● What you will do
The response must contain all of the entries, each one repeated exactly.

- - -

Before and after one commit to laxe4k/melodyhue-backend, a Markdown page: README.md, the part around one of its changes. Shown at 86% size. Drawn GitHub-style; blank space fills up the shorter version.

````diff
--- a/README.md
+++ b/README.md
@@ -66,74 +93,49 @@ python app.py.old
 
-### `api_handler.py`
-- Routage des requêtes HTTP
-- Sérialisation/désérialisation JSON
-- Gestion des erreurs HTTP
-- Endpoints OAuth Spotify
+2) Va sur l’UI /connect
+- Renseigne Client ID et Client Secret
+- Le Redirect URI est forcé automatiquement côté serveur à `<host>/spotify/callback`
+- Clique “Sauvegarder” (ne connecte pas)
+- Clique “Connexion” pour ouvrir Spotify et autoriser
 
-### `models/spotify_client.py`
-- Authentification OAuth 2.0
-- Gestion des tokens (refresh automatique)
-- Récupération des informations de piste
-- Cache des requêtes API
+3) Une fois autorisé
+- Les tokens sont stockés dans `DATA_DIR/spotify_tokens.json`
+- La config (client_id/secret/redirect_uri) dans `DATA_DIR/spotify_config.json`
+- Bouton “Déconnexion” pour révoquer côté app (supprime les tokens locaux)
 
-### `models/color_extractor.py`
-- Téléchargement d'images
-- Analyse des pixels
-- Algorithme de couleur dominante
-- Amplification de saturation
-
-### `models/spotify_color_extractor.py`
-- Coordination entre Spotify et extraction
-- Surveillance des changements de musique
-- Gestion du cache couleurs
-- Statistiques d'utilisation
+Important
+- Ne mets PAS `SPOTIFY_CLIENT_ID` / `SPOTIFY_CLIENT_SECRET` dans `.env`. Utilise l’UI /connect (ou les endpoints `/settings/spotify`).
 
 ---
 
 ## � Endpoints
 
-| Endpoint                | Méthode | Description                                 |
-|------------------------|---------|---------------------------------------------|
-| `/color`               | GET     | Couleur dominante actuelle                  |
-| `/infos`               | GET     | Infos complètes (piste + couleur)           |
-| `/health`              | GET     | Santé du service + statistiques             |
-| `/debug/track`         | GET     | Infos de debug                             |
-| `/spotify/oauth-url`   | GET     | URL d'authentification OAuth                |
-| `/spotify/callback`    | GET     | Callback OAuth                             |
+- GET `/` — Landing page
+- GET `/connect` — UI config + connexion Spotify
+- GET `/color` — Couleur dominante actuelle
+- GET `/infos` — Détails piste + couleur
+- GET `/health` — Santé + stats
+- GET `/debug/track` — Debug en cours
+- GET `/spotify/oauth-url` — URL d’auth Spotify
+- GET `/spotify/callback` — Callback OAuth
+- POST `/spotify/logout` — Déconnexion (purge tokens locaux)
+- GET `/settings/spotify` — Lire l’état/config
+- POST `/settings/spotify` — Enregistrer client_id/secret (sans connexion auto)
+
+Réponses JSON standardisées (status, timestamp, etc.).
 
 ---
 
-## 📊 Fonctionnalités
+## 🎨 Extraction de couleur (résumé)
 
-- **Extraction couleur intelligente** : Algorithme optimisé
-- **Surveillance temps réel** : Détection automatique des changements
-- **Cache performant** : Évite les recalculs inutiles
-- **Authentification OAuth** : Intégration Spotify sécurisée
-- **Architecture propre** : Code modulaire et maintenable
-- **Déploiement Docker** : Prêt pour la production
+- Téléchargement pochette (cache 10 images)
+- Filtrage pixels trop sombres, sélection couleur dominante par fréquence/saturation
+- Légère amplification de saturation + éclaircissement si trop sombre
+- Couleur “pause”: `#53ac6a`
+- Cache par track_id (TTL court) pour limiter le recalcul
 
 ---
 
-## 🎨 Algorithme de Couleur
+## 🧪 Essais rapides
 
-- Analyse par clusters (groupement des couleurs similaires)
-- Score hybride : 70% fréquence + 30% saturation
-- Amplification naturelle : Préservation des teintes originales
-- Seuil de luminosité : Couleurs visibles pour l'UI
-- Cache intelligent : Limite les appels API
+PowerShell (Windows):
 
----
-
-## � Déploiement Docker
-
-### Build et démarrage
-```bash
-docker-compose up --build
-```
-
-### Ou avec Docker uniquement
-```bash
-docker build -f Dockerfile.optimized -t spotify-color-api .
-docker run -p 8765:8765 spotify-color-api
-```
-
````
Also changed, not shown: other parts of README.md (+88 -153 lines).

- - -

● Answer space
Before and after one commit to laxe4k/melodyhue-backend, a Markdown page: README.md, the part around one of its changes. Shown at 86% size. Drawn GitHub-style; blank space fills up the shorter version.

````diff
--- a/README.md
+++ b/README.md
@@ -66,74 +93,49 @@ python app.py.old
 
-### `api_handler.py`
-- Routage des requêtes HTTP
-- Sérialisation/désérialisation JSON
-- Gestion des erreurs HTTP
-- Endpoints OAuth Spotify
+2) Va sur l’UI /connect
+- Renseigne Client ID et Client Secret
+- Le Redirect URI est forcé automatiquement côté serveur à `<host>/spotify/callback`
+- Clique “Sauvegarder” (ne connecte pas)
+- Clique “Connexion” pour ouvrir Spotify et autoriser
 
-### `models/spotify_client.py`
-- Authentification OAuth 2.0
-- Gestion des tokens (refresh automatique)
-- Récupération des informations de piste
-- Cache des requêtes API
+3) Une fois autorisé
+- Les tokens sont stockés dans `DATA_DIR/spotify_tokens.json`
+- La config (client_id/secret/redirect_uri) dans `DATA_DIR/spotify_config.json`
+- Bouton “Déconnexion” pour révoquer côté app (supprime les tokens locaux)
 
-### `models/color_extractor.py`
-- Téléchargement d'images
-- Analyse des pixels
-- Algorithme de couleur dominante
-- Amplification de saturation
-
-### `models/spotify_color_extractor.py`
-- Coordination entre Spotify et extraction
-- Surveillance des changements de musique
-- Gestion du cache couleurs
-- Statistiques d'utilisation
+Important
+- Ne mets PAS `SPOTIFY_CLIENT_ID` / `SPOTIFY_CLIENT_SECRET` dans `.env`. Utilise l’UI /connect (ou les endpoints `/settings/spotify`).
 
 ---
 
 ## � Endpoints
 
-| Endpoint                | Méthode | Description                                 |
-|------------------------|---------|---------------------------------------------|
-| `/color`               | GET     | Couleur dominante actuelle                  |
-| `/infos`               | GET     | Infos complètes (piste + couleur)           |
-| `/health`              | GET     | Santé du service + statistiques             |
-| `/debug/track`         | GET     | Infos de debug                             |
-| `/spotify/oauth-url`   | GET     | URL d'authentification OAuth                |
-| `/spotify/callback`    | GET     | Callback OAuth                             |
+- GET `/` — Landing page
+- GET `/connect` — UI config + connexion Spotify
+- GET `/color` — Couleur dominante actuelle
+- GET `/infos` — Détails piste + couleur
+- GET `/health` — Santé + stats
+- GET `/debug/track` — Debug en cours
+- GET `/spotify/oauth-url` — URL d’auth Spotify
+- GET `/spotify/callback` — Callback OAuth
+- POST `/spotify/logout` — Déconnexion (purge tokens locaux)
+- GET `/settings/spotify` — Lire l’état/config
+- POST `/settings/spotify` — Enregistrer client_id/secret (sans connexion auto)
+
+Réponses JSON standardisées (status, timestamp, etc.).
 
 ---
 
-## 📊 Fonctionnalités
+## 🎨 Extraction de couleur (résumé)
 
-- **Extraction couleur intelligente** : Algorithme optimisé
-- **Surveillance temps réel** : Détection automatique des changements
-- **Cache performant** : Évite les recalculs inutiles
-- **Authentification OAuth** : Intégration Spotify sécurisée
-- **Architecture propre** : Code modulaire et maintenable
-- **Déploiement Docker** : Prêt pour la production
+- Téléchargement pochette (cache 10 images)
+- Filtrage pixels trop sombres, sélection couleur dominante par fréquence/saturation
+- Légère amplification de saturation + éclaircissement si trop sombre
+- Couleur “pause”: `#53ac6a`
+- Cache par track_id (TTL court) pour limiter le recalcul
 
 ---
 
-## 🎨 Algorithme de Couleur
+## 🧪 Essais rapides
 
-- Analyse par clusters (groupement des couleurs similaires)
-- Score hybride : 70% fréquence + 30% saturation
-- Amplification naturelle : Préservation des teintes originales
-- Seuil de luminosité : Couleurs visibles pour l'UI
-- Cache intelligent : Limite les appels API
+PowerShell (Windows):
 
----
-
-## � Déploiement Docker
-
-### Build et démarrage
-```bash
-docker-compose up --build
-```
-
-### Ou avec Docker uniquement
-```bash
-docker build -f Dockerfile.optimized -t spotify-color-api .
-docker run -p 8765:8765 spotify-color-api
-```
-
````
Also changed, not shown: other parts of README.md (+88 -153 lines).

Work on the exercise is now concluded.